With any change, there come challenges. For Kyagalanyi, one of the main challenges they foresee with implementing the new standard is managing polygon data, a type of geo-spatial data that indicates the boundaries of an area representing a farm. Collection of GPS points is already a requirement for certified farms, but the 2020 Certification Program requires them to move towards the collection of polygon data, which is more accurate, over time. Collecting this data and combining it with existing geodata is an important way to track the risk of deforestation and encroachment into protected areas.
“The difficulty I see with the polygon data is related to collecting it and verifying its quality,” Fermont explained. “With thousands of farmers that each may have up to five-six fields at a considerable distance from each other, collection of polygon data will be very time-consuming. In addition, you will have a lot of polygon data to manage in a database. To check whether field staff is doing a good job, you would like to do some verification before you submit the data to the Rainforest Alliance. I’m not yet sure how certificate holders can do this.”
Recognizing these challenges, the new Rainforest Alliance Certification Program outlines a gradual transition to polygon data, with progressively more polygon data required each year. This gives certificate holders time to learn and improve their data collection processes. Moreover, when they upload this data to the Rainforest Alliance Certification Platform, its quality will be automatically checked and validated.
Support for the digital transition
When asked about where additional support from the Rainforest Alliance was needed, Anneke Fermont mentioned that a lot of certificate holders may need support on how to collect, manage, analyze, and use digital data to facilitate the process of continuous improvement.
“Kyagalanyi has been using a digital internal inspection system since 2014, but for certificate holders that still work with a paper-based system, this will be a big leap.”Anneke Fermont, Regional Sustainability Manager at Kyagalanyi
To address this challenge, the Rainforest Alliance is developing a new digital tool called the Farm Intelligence App. This mobile and web-based app is designed to support the collection of data for group member registry and internal inspections. Early adoption and feedback on the app will begin soon with selected farmers. As of now, digital data collection is not mandatory for most certificate holders: we need to give them time to prepare to make the switch.
Feedback put into action
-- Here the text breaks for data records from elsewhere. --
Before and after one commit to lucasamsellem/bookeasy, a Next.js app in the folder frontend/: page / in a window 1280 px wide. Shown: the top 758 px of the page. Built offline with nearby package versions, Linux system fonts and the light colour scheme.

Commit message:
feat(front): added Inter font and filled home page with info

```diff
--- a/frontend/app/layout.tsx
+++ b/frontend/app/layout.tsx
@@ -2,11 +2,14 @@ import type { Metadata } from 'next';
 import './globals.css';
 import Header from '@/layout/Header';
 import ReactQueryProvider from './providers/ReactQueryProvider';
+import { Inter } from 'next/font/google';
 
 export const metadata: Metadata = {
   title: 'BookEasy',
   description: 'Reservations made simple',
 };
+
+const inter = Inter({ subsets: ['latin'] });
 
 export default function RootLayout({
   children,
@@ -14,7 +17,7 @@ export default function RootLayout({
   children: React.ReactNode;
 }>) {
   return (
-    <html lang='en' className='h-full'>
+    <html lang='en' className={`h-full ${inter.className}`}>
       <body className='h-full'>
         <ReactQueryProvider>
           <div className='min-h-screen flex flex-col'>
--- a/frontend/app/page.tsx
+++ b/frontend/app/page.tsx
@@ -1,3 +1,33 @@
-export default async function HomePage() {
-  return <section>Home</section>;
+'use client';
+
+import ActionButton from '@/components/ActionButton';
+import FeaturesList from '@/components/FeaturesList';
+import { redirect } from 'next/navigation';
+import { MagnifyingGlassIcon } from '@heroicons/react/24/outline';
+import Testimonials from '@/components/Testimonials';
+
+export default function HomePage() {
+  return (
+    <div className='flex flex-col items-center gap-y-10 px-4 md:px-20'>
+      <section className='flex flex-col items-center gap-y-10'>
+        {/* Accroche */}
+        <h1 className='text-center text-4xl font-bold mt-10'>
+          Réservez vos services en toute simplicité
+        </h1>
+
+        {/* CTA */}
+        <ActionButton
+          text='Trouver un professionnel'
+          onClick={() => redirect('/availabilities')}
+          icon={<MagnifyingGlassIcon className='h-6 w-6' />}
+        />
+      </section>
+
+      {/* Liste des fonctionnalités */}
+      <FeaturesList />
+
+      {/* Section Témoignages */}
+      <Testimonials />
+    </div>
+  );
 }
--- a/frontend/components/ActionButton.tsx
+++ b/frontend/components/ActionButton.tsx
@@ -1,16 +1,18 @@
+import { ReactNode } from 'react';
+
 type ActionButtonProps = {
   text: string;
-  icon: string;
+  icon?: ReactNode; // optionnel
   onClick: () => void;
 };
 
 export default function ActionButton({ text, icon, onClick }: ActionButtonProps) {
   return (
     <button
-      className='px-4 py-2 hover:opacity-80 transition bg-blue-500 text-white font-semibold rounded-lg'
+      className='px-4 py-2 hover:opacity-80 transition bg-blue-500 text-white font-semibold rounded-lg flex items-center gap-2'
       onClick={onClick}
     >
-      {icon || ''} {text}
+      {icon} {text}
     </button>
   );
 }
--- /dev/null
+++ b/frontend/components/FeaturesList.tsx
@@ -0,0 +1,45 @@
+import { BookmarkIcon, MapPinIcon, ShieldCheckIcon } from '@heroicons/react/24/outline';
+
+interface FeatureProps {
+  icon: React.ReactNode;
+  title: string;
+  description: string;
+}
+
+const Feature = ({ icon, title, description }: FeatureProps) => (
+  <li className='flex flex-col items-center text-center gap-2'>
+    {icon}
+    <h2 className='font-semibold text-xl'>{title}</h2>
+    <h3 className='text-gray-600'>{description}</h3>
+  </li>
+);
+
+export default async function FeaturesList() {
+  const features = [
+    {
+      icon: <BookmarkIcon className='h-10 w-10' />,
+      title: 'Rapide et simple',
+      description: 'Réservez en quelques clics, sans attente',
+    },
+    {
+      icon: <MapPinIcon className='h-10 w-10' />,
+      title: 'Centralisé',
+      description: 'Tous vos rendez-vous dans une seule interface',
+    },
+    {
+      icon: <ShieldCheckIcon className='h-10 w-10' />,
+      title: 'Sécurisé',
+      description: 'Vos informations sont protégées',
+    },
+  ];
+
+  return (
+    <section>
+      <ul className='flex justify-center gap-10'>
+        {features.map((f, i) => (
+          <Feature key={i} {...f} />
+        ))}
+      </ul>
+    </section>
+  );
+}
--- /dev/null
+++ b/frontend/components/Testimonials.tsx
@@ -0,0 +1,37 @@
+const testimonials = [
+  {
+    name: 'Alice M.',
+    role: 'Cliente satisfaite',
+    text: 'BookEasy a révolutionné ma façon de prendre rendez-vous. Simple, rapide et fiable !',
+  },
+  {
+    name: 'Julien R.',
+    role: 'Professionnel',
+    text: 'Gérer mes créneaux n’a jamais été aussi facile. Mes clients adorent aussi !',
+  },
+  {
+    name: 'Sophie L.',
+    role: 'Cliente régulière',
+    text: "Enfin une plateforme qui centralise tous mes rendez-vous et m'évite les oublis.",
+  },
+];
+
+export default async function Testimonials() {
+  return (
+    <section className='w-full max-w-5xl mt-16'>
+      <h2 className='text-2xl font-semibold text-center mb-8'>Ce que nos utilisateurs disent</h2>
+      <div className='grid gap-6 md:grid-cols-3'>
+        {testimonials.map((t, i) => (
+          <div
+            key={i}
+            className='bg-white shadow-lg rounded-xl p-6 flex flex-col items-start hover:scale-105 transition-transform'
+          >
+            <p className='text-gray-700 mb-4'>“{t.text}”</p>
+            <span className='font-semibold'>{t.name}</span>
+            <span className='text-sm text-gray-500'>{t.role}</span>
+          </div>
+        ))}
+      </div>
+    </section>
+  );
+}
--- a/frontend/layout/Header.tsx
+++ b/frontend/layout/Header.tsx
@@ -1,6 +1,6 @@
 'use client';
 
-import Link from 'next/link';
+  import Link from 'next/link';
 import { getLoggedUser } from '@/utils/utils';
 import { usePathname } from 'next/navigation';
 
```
The feedback that Kyagalanyi shared with us has already resulted in some adjustments to the standard. For example, they pointed out that, in Uganda, farmers plant trees to harvest wood as a pension scheme. That meant that if the standard strictly prohibited the cutting of trees in all circumstances, these farmers wouldn’t plant any trees at all since they would not be able to cut them to harvest wood. This would be counterproductive to our goals of increasing forest cover and biodiversity, which is why we adapted this requirement before publication of the 2020 standard. The new requirements guide farmers to plant and cut trees in a sustainable way.
As we roll out the 2020 Certification Program, we are continuing to gather feedback from the early implementers and other farmers and companies we work with. In January 2021, registration in our certification platform opens for farmers and companies, with audits against the new requirements starting in July 2021. Learn more about timelines for transitioning to the 2020 Certification Program.
All visuals (except for polygon) by Kyagalanyi Coffee